MOSCOW, August 20 (RIA Novosti) - Mongolia is focusing on reestablishing ties with China and Russia in light of the country’s weakest economic growth in four years, Bloomberg reported Wednesday.
“Both China and Russia are keenly interested in Mongolia’s resources, and both know that the country is going through a rough economic patch,” Peter Morrow, partner at NovaTerra LLC, which advises on projects including energy, was quoted as saying by Bloomberg from Ulaanbaatar.
The World Bank claimed Mongolia’s economy to be experiencing an adjustment period responding to the country’s large external and internal imbalances.
Mongolian foreign investment is expected to plummet 58 percent year-on-year to $1.32 billion, while inflation is set to rise 14.9 percent and the value of the Mongolian tugrik to hit a record low, decreasing in value by 16 percent.
“Russia has the ability to re-engage Mongolia economically very quickly,” Nick Cousyn, chief operating officer of Ulaanbaatar-based brokerage BDSec, said. “China on the other hand, can bring investment to Mongolia on a scale unequaled globally,” he added.
Chinese President Xi Jinping is expected to visit Mongolia on Thursday, in hopes of benefitting from Mongolia’s vast resources as well as use the country as an alternative to burning its own coal.
On August 14 the Mongolian government issued a prime minister’s decree authorizing an official to sign an agreement between Mongolia and China that would contribute to a continuous strategic partnership and sustainable development between the nations.
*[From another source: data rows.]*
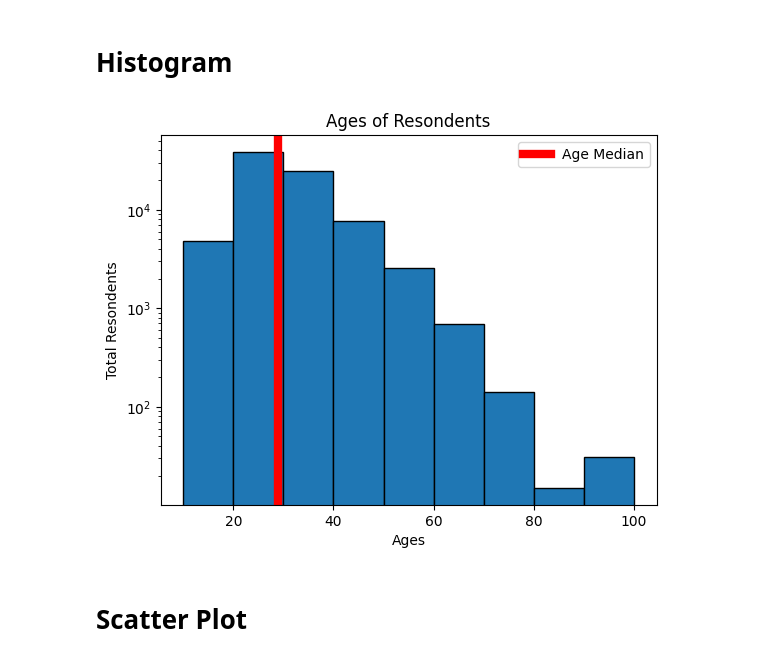
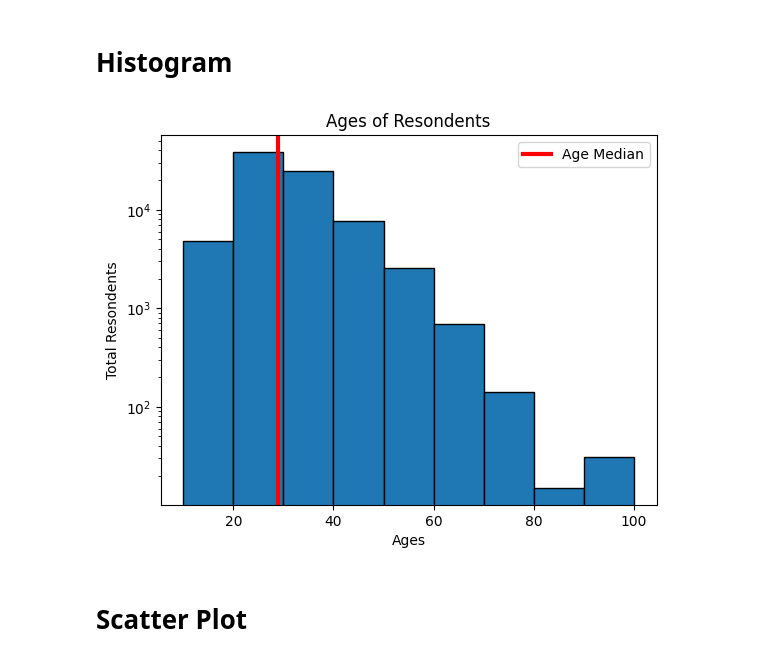
Before and after one commit to al102030/Machine-Learning-Course-C1, a Jupyter notebook: 2-Applied Plotting, Charting & Data Representation in Python/Matplotlib/Matplotlib_ed.ipynb, the cells around one changed output. Cells and saved outputs as stored; diff of their text form; code cells hidden in the pictures.

```diff
--- a/2-Applied Plotting, Charting & Data Representation in Python/Matplotlib/Matplotlib_ed.ipynb
+++ b/2-Applied Plotting, Charting & Data Representation in Python/Matplotlib/Matplotlib_ed.ipynb
@@ -233,27 +233,27 @@ plt.show()
 # %%
 # ages = [18, 19, 21, 25, 25, 26, 30, 32, 38, 45, 55]
 
 data = pd.read_csv('data3.csv')
 ids = data['Responder_id']
 ages = data['Age']
 
 
 bins = [10, 20, 30, 40, 50, 60, 70, 80, 90, 100]
 plt.hist(ages, bins=bins, edgecolor='black', log=True)
 
 median_age = 29
 color='red'
 
-plt.axvline(median_age, color=color, label='Age Median', linewidth=6)
+plt.axvline(median_age, color=color, label='Age Median', linewidth=3)
 
 
 plt.title("Ages of Resondents")
 plt.xlabel("Ages")
 plt.ylabel("Total Resondents")
 plt.legend()
 plt.show()
 # %% [output]
-[figure, old version]
+[figure, new version]
 # %% [markdown]
 # Scatter Plot
 # %%
```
Xi is expected to sign the agreement during his visit.
Russian Natural Resources and Environment Minister Sergei Donskoy reported Russia plans to sign off important documents that would increase bilateral cooperation during President Vladimir Putin’s visit to Mongolia on September 3. Bilateral trade as well as a medium-term program of cooperation between the two countries will be discussed.
The World Bank predicts Mongolia to continue experiencing double-digit inflation for the remainder of 2014 amid expanded domestic credit and currency depreciation.